[Collection entries]
----------------------------------------

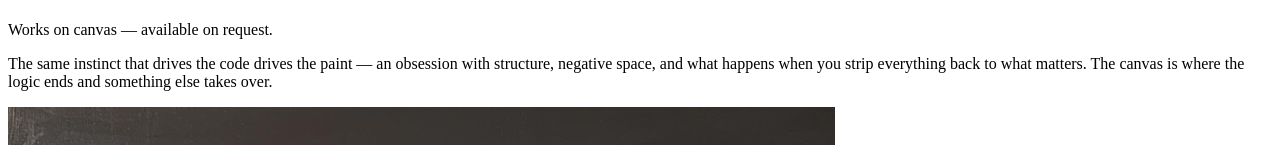
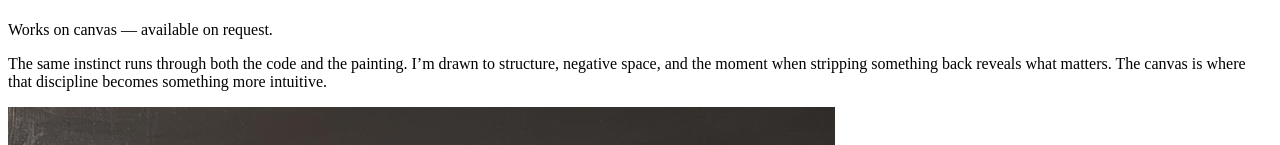
Before and after one commit to mbayers6370/portfolio, a React (Vite) app: page /art in a window 1280 px wide. Shown: the part 335-480 px from the top of the page. Built offline with nearby package versions, Linux system fonts and the light colour scheme; the HTML template or start-up script is replaced by a standard one; a web font is replaced by a local one.

Commit message:
update to UI

```diff
--- a/src/pages/Art.jsx
+++ b/src/pages/Art.jsx
@@ -32,10 +32,11 @@ export default function Art() {
       <div className="container">
         <div className="art-statement">
           <p>
-            The same instinct that drives the code drives the paint — an obsession
-            with structure, negative space, and what happens when you strip everything
-            back to what matters. The canvas is where the logic ends and something
-            else takes over.
+            The same instinct runs through both the code and the
+            painting. I’m drawn to structure, negative space, and
+            the moment when stripping something back reveals what
+            matters. The canvas is where that discipline becomes
+            something more intuitive.
           </p>
         </div>
 
--- a/src/pages/Books.jsx
+++ b/src/pages/Books.jsx
@@ -39,7 +39,7 @@ export default function Books() {
             The Shape<br /><em>Sequence.</em>
           </h1>
           <p className="page-header-sub">
-            A series about memory, reset, and the cities that outlive their people.
+            A series about the architecture of a world meant to make you forget.
           </p>
         </div>
       </div>
@@ -90,7 +90,7 @@ export default function Books() {
           <p>
             Matthew Bayers is a self-published author, full-stack developer, and painter.
             His fiction explores queer identity, memory, and the architecture of worlds
-            that feel just slightly out of reach — built for anyone who has ever felt
+            that feel just slightly out of reach, built for anyone who has ever felt
             like they didn't quite fit.
           </p>
           <Link to="/" className="books-back">← Back to portfolio</Link>
```
Also changed, not shown: src/App.css (+11 -0 lines).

----------------------------------------

* [EXERCISE REQUIREMENTS]
Each line of the records that contains the string "default" must be copied.

* [ANSWER BOX]
@@ -32,10 +32,11 @@ export default function Art() {
@@ -39,7 +39,7 @@ export default function Books() {
@@ -90,7 +90,7 @@ export default function Books() {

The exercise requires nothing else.